10 Things To Do In A Berlin Summer

by Sara · 18.07.2013 · Kiez Life, Places · 6 comments

As most of you have prob­ably noticed by the nasty smell in the U8: it’s sum­mer. For at least another two days we are spared from thun­der­storms and ice bliz­zards. But since this (and by this I mean GODDAMNIT IT’S SO HOT AND MY T-SHIRT IS SOAKED IN SWEAT) is also a very rare occa­sion, most of you have prob­ably for­got­ten what to do with all that mag­ni­fi­cent weather.

Trust me. I’ve only just passed my last exam at uni­ver­sity and I’m already bored to death. I have three more months of lazy­ing around! (I don’t know why I wrote that, it’s just not true. I work and I have essays to write. Maybe I’m just try­ing to identify with you lazy lot). What to do in a Ber­lin sum­mer when it’s actu­ally sum­mer and everybody’s over­whelmed? I’ve tried to sum­mon a couple of ideas. If you have other ideas, let us know in the comments!

1. Rave

A go-to option for any Ber­liner. People love to rave, but it’s basic­ally too freak­ing hot to even con­sider a closed club. There a few options that might not be too bad (the Ren­ate Garden or the Water­gate bal­cony are wel­com­ing and fresh), but most of them (Club der Vis­ionäre, Badeschiff — sorry, you’re dis­missed) have become the Ber­lin equi­val­ent to whatever bad club you can find in Rimini. Here’s a secret: rav­ing should not be cheap. Also, rav­ing should not imply get­ting so shit­faced that you throw up all over the dance­floor. Rav­ing, espe­cially dur­ing day­time, is a beau­ti­ful thing. Music, cold drinks, sun­shine and amaz­ing people (some­times). If you’re look­ing for the next open air, check out our Events Cal­en­dar. There are a couple of new options to chose from such as Else and Rum­mels­burg which you can trust to have a mas­ter­ful sound­sys­tem and a good vibe altogether.

There is also a pleth­ora of “under­ground” spots which we decide not to share on here, because, obvi­ously, uh, it would cease to be under­ground and and effect­ively I’ll be lynched with pitch­forks by the out­raged people who organ­ize the secret open airs just to be closed down in five minutes by police. That’s why we can’t have nice things. But if you look around I’m sure you’ll find them.

2. Swim­ming

I love the Columbiabad in Neuk­ölln. It’s my go-to choice: large and with lush green lawns. The pools are clean and you can either jump from a 10 meter rank or slide down the exor­bit­ant waters­lide (that is, if you care to wait in line for hours and hours and have all those little kids over­take you in the queue). If you’d rather go fur­ther, check out the lakes around Ber­lin.
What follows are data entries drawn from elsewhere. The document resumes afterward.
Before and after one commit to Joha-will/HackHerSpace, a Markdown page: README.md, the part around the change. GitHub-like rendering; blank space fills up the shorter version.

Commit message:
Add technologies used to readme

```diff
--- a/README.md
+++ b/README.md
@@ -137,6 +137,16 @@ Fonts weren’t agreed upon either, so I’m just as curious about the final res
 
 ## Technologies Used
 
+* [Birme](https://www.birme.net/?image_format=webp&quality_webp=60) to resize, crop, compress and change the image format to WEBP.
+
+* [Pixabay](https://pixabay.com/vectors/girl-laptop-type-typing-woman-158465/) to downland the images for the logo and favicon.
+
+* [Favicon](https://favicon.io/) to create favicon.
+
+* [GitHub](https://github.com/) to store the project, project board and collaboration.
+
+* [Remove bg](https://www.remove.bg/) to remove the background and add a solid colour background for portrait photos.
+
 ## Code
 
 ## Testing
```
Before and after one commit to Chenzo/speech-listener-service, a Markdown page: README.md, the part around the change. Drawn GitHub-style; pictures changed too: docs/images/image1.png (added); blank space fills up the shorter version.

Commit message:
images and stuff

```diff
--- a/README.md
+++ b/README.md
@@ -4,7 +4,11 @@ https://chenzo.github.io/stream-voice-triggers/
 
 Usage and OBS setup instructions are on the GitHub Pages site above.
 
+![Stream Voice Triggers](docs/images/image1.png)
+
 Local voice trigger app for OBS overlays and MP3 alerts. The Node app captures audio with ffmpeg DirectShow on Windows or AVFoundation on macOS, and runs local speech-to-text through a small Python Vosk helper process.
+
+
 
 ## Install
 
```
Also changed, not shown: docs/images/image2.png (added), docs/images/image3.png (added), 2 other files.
Not all of them are per­fect. Don’t go to Müggelsee. Just– don’t. I’ve seen more dead fish in there than at my local Sushi joint. Plötzensee seems to be a fair option, but I def­in­itely feel in love with Liepn­itz­see. The water is crys­tal clear and refresh­ing. You’ll prob­ably need a car unless you love bik­ing (it will take you at least one hour depend­ing on where you start).

Here’s a bonus point: Pommes with Ketchup. Every Ger­mans child­hood memory starts with Pommes with Ketchup at the Freibad mixed with plenty of sun­cream topped with a stu­pid fris­bee injury.

3. Rooftop­ping

Okay, now this is tricky because not every­body has an access­ible rooftop, but bear with me. If you have any friends who live in glor­i­ous Alt­bauten or have access to their rooftop or even your own: do it. Do it RIGHT NOW. Climb up those stairs and enter a new sum­mer life with a view over the city. When I still lived in Wed­ding I’d throw parties up there (not really though)! I’d pick­nick up there (also not really)! I’d have friends over and watch the sun go down and have a drink and be too tipsy to get down (that did hap­pen)! If you don’t have a rooftop, there are a couple of pub­lic options, the latest being on top of the Neuk­ölln Arkaden in a rooftop bar that’s called Klunkerkranich (only open on weekends).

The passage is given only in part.